# Task description
Write the following entries out again exactly, skipping each image.

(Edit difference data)
•••••
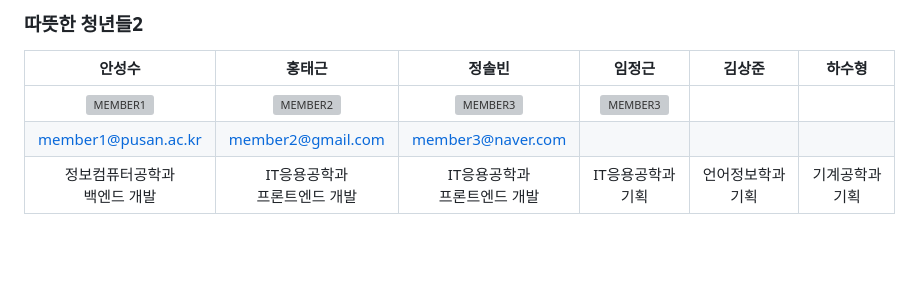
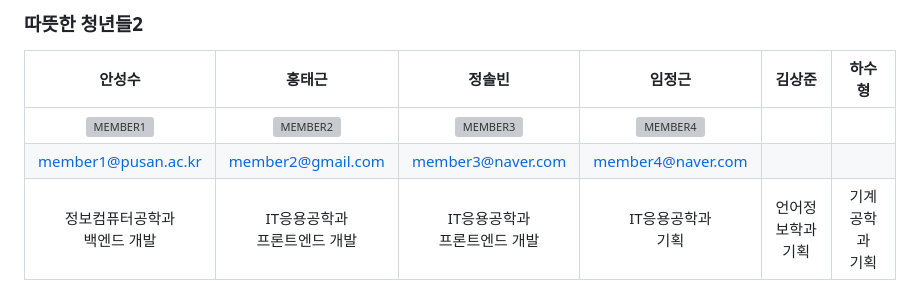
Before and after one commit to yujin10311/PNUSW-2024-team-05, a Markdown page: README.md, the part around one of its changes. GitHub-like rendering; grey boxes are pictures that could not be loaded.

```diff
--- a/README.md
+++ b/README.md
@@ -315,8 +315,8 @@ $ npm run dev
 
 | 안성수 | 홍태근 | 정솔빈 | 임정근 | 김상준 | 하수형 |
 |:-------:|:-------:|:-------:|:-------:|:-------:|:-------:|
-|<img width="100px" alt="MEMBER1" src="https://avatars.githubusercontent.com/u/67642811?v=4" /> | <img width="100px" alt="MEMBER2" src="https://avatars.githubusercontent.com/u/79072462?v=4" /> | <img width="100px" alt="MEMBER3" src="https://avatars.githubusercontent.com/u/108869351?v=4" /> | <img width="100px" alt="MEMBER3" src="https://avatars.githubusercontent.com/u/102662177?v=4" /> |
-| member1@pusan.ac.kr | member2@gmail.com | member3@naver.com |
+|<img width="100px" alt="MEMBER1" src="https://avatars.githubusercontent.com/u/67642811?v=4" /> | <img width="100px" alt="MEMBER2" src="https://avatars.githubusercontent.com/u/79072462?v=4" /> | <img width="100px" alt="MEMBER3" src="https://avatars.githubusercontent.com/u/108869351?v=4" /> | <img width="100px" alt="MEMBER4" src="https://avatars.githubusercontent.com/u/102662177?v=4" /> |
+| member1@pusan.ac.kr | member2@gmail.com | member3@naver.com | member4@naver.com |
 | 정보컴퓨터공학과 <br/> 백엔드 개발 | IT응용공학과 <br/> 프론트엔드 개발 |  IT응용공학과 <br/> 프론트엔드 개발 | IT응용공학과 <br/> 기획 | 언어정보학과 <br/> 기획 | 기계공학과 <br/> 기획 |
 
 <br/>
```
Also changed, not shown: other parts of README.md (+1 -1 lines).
•••••
# The completed task
Before and after one commit to yujin10311/PNUSW-2024-team-05, a Markdown page: README.md, the part around one of its changes. GitHub-like rendering; grey boxes are pictures that could not be loaded.

```diff
--- a/README.md
+++ b/README.md
@@ -315,8 +315,8 @@ $ npm run dev
 
 | 안성수 | 홍태근 | 정솔빈 | 임정근 | 김상준 | 하수형 |
 |:-------:|:-------:|:-------:|:-------:|:-------:|:-------:|
-|<img width="100px" alt="MEMBER1" src="https://avatars.githubusercontent.com/u/67642811?v=4" /> | <img width="100px" alt="MEMBER2" src="https://avatars.githubusercontent.com/u/79072462?v=4" /> | <img width="100px" alt="MEMBER3" src="https://avatars.githubusercontent.com/u/108869351?v=4" /> | <img width="100px" alt="MEMBER3" src="https://avatars.githubusercontent.com/u/102662177?v=4" /> |
-| member1@pusan.ac.kr | member2@gmail.com | member3@naver.com |
+|<img width="100px" alt="MEMBER1" src="https://avatars.githubusercontent.com/u/67642811?v=4" /> | <img width="100px" alt="MEMBER2" src="https://avatars.githubusercontent.com/u/79072462?v=4" /> | <img width="100px" alt="MEMBER3" src="https://avatars.githubusercontent.com/u/108869351?v=4" /> | <img width="100px" alt="MEMBER4" src="https://avatars.githubusercontent.com/u/102662177?v=4" /> |
+| member1@pusan.ac.kr | member2@gmail.com | member3@naver.com | member4@naver.com |
 | 정보컴퓨터공학과 <br/> 백엔드 개발 | IT응용공학과 <br/> 프론트엔드 개발 |  IT응용공학과 <br/> 프론트엔드 개발 | IT응용공학과 <br/> 기획 | 언어정보학과 <br/> 기획 | 기계공학과 <br/> 기획 |
 
 <br/>
```
Also changed, not shown: other parts of README.md (+1 -1 lines).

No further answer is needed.